  • Thomas Reynolds of Newfield took issue with the economic analysis of Janette Barth, an economist with the Pepacton Institute in Pennsylvania, and wrote a letter to the Finger Lakes Community Newspapers. His background is in finance, and he disagreed with several of the arguments advanced by Barth in her remarks at the Newfield fire hall. Reynolds is a declared candidate for Barbara Lifton’s seat in the New York State Assembly.
  • Contractor Bruno Schickel of Drdyen has been invited to appear on Shin Hollow Radio, but we are still waiting to confirm this. Schickel takes issue with the ban on heavy industry just voted in by the Dryden town board, and he is will be running for town supervisor against incumbent Mary Ann Sumner in the fall.

June 19 :: Shin Hollow Radio :: WVBR-FM 93.5 :: 6 p.m

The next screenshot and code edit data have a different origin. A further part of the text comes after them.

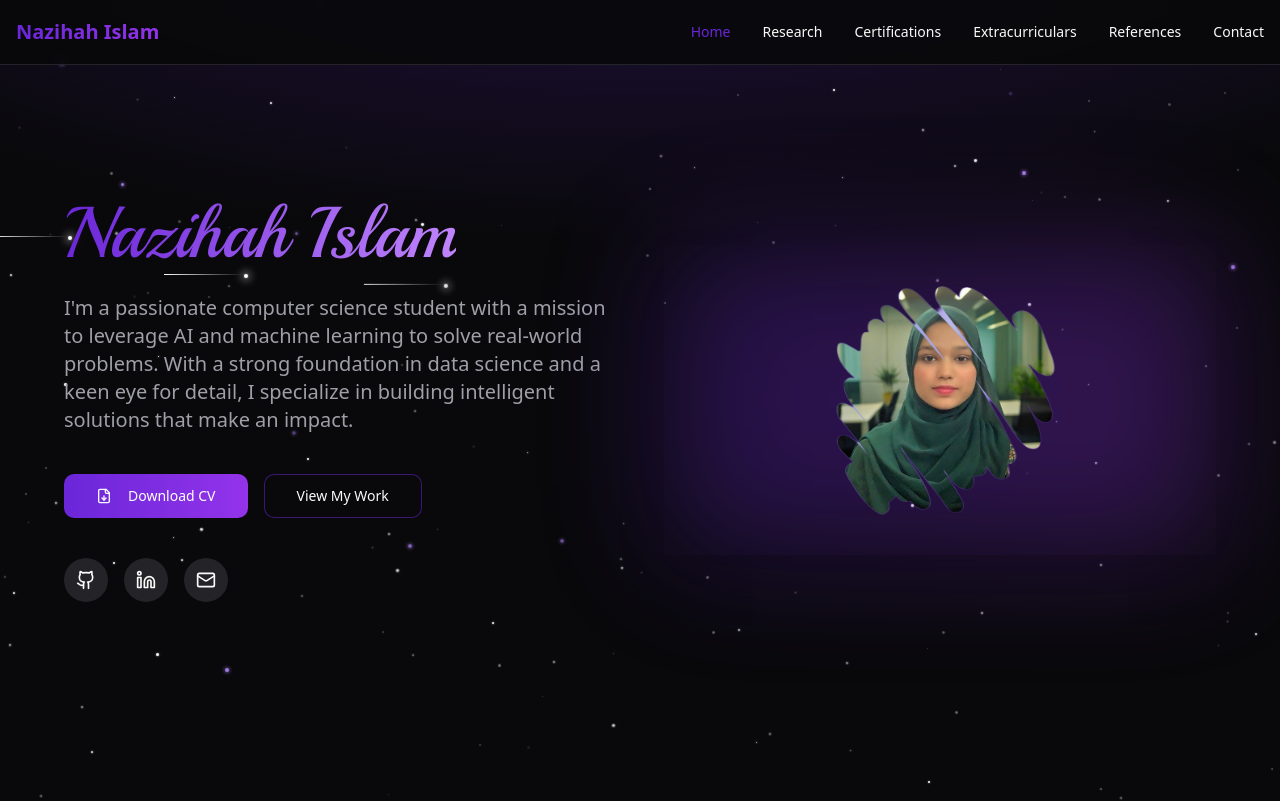
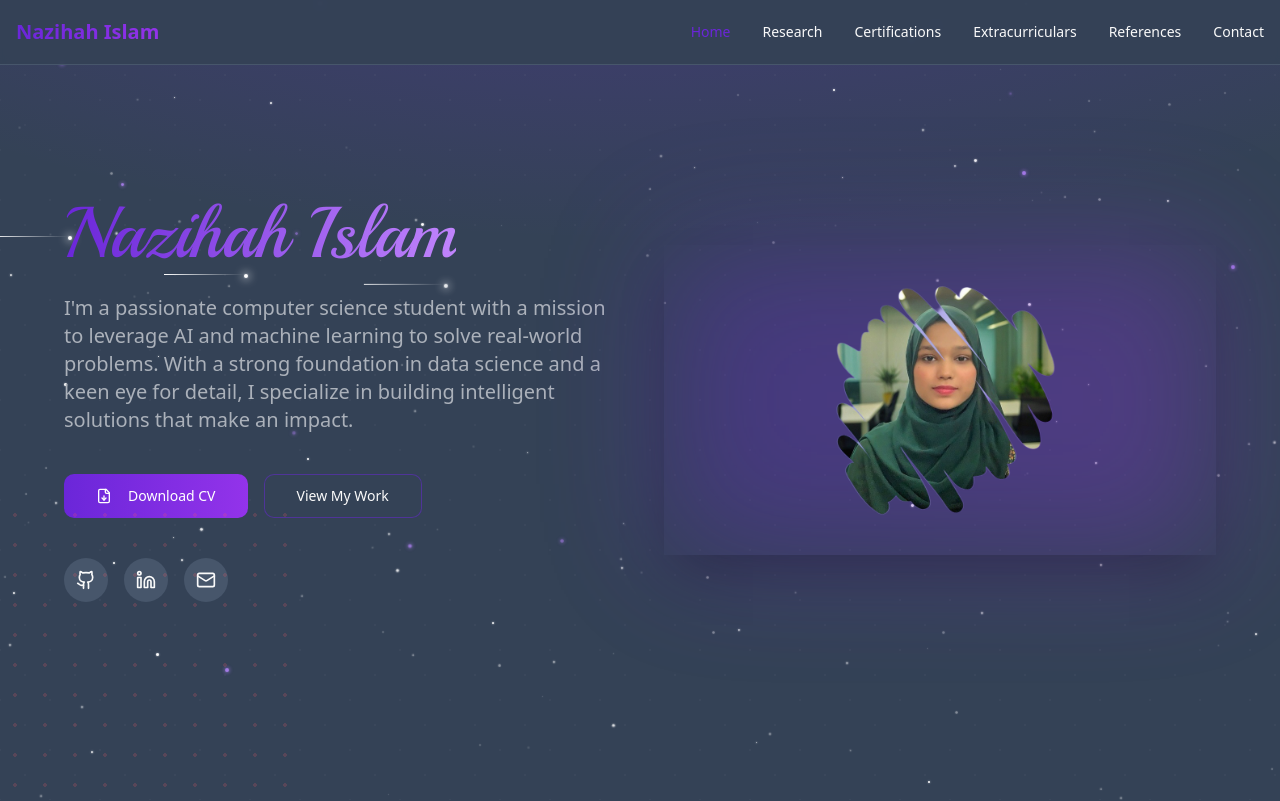
Before and after one commit to Nazihahaha/nazihahislam, a React (Vite) app: page / in a window 1280 px wide. Shown: the top 801 px of the page. Built offline with nearby package versions, Linux system fonts and the light colour scheme; the HTML template or start-up script is replaced by a standard one.

Commit message:
Updated index.css

```diff
--- a/src/index.css
+++ b/src/index.css
@@ -8,23 +8,23 @@ All colors MUST be HSL.
 
 @layer base {
   :root {
-    --background: 240 10% 3.9%;
+    --background: 215 25% 27%;
     --foreground: 0 0% 98%;
 
-    --card: 240 10% 6%;
+    --card: 215 23% 30%;
     --card-foreground: 0 0% 98%;
 
-    --popover: 240 10% 6%;
+    --popover: 215 23% 30%;
     --popover-foreground: 0 0% 98%;
 
     --primary: 263 70% 50%;
     --primary-foreground: 0 0% 100%;
 
-    --secondary: 240 5% 15%;
+    --secondary: 215 20% 35%;
     --secondary-foreground: 0 0% 98%;
 
-    --muted: 240 5% 15%;
-    --muted-foreground: 240 5% 64%;
+    --muted: 215 20% 35%;
+    --muted-foreground: 215 10% 70%;
 
     --accent: 263 70% 50%;
     --accent-foreground: 0 0% 100%;
@@ -32,8 +32,8 @@ All colors MUST be HSL.
     --destructive: 0 84.2% 60.2%;
     --destructive-foreground: 0 0% 98%;
 
-    --border: 240 5% 15%;
-    --input: 240 5% 15%;
+    --border: 215 20% 35%;
+    --input: 215 20% 35%;
     --ring: 263 70% 50%;
 
     --radius: 0.75rem;
@@ -60,23 +60,23 @@ All colors MUST be HSL.
   }
 
   .dark {
-    --background: 240 10% 3.9%;
+    --background: 215 25% 27%;
     --foreground: 0 0% 98%;
 
-    --card: 240 10% 6%;
+    --card: 215 23% 30%;
     --card-foreground: 0 0% 98%;
 
-    --popover: 240 10% 6%;
+    --popover: 215 23% 30%;
     --popover-foreground: 0 0% 98%;
 
     --primary: 263 70% 50%;
     --primary-foreground: 0 0% 100%;
 
-    --secondary: 240 5% 15%;
+    --secondary: 215 20% 35%;
     --secondary-foreground: 0 0% 98%;
 
-    --muted: 240 5% 15%;
-    --muted-foreground: 240 5% 64%;
+    --muted: 215 20% 35%;
+    --muted-foreground: 215 10% 70%;
 
     --accent: 263 70% 50%;
     --accent-foreground: 0 0% 100%;
@@ -84,8 +84,8 @@ All colors MUST be HSL.
     --destructive: 0 62.8% 30.6%;
     --destructive-foreground: 0 0% 98%;
 
-    --border: 240 5% 15%;
-    --input: 240 5% 15%;
+    --border: 215 20% 35%;
+    --input: 215 20% 35%;
     --ring: 263 70% 50%;
     --sidebar-background: 240 5.9% 10%;
     --sidebar-foreground: 240 4.8% 95.9%;
@@ -105,5 +105,38 @@ All colors MUST be HSL.
 
   body {
     @apply bg-background text-foreground;
+    position: relative;
+  }
+
+  body::before {
+    content: '';
+    position: fixed;
+    top: 0;
+    left: 0;
+    width: 100%;
+    height: 100%;
+    background-image:
+      radial-gradient(circle, rgba(255, 255, 255, 0.08) 1px, transparent 1px),
+      radial-gradient(circle, rgba(255, 255, 255, 0.08) 1px, transparent 1px);
+    background-size: 50px 50px;
+    background-position: 0 0, 25px 25px;
+    opacity: 0.4;
+    pointer-events: none;
+    z-index: 0;
+  }
+
+  body::after {
+    content: '';
+    position: fixed;
+    bottom: 0;
+    left: 0;
+    width: 300px;
+    height: 300px;
+    background-image:
+      radial-gradient(circle, rgba(255, 89, 100, 0.3) 2px, transparent 2px);
+    background-size: 30px 30px;
+    opacity: 0.6;
+    pointer-events: none;
+    z-index: 0;
   }
 }
```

Bill Podulka, an anti-fracking activist from Caroline, fills us in on the recent resolution by members of the Caroline town board that proposed that the town refrain from banning heavy industrial activity in the town. The motion was tabled when 200 residents showed up to protest the proposition. Podulka is a member of ROUSE (residents opposed to unsafe shale-gas extraction).

Beth Reynolds, the owner of a 12-year-old mustang, recounts the joys and difficulties of training and owning one of these spirited horses. She bought “Banjo” nine years ago when Cornell brought the mustangs to Ithaca as part of a national program that captures the feral horses on western rangeland and sells them to willing owners. The program is administrated by the Bureau of Land Management.

June 5 :: Shin Hollow Radio :: WVBR-FM 93.5 :: 6 p.m

Our guests this week are Tompkins County administrator Joe Mareane and legislator Jim Dennis (D, Ulysses), who is also the chair of the budget and capital committee. The state has been cutting funding to the counties for a few years, but has still expected them to provide the same state-mandated services. This has been meant cuts in staff and programming and also increases in the county tax levy. With the 2 percent property tax cap imminent, what is the county going to do next?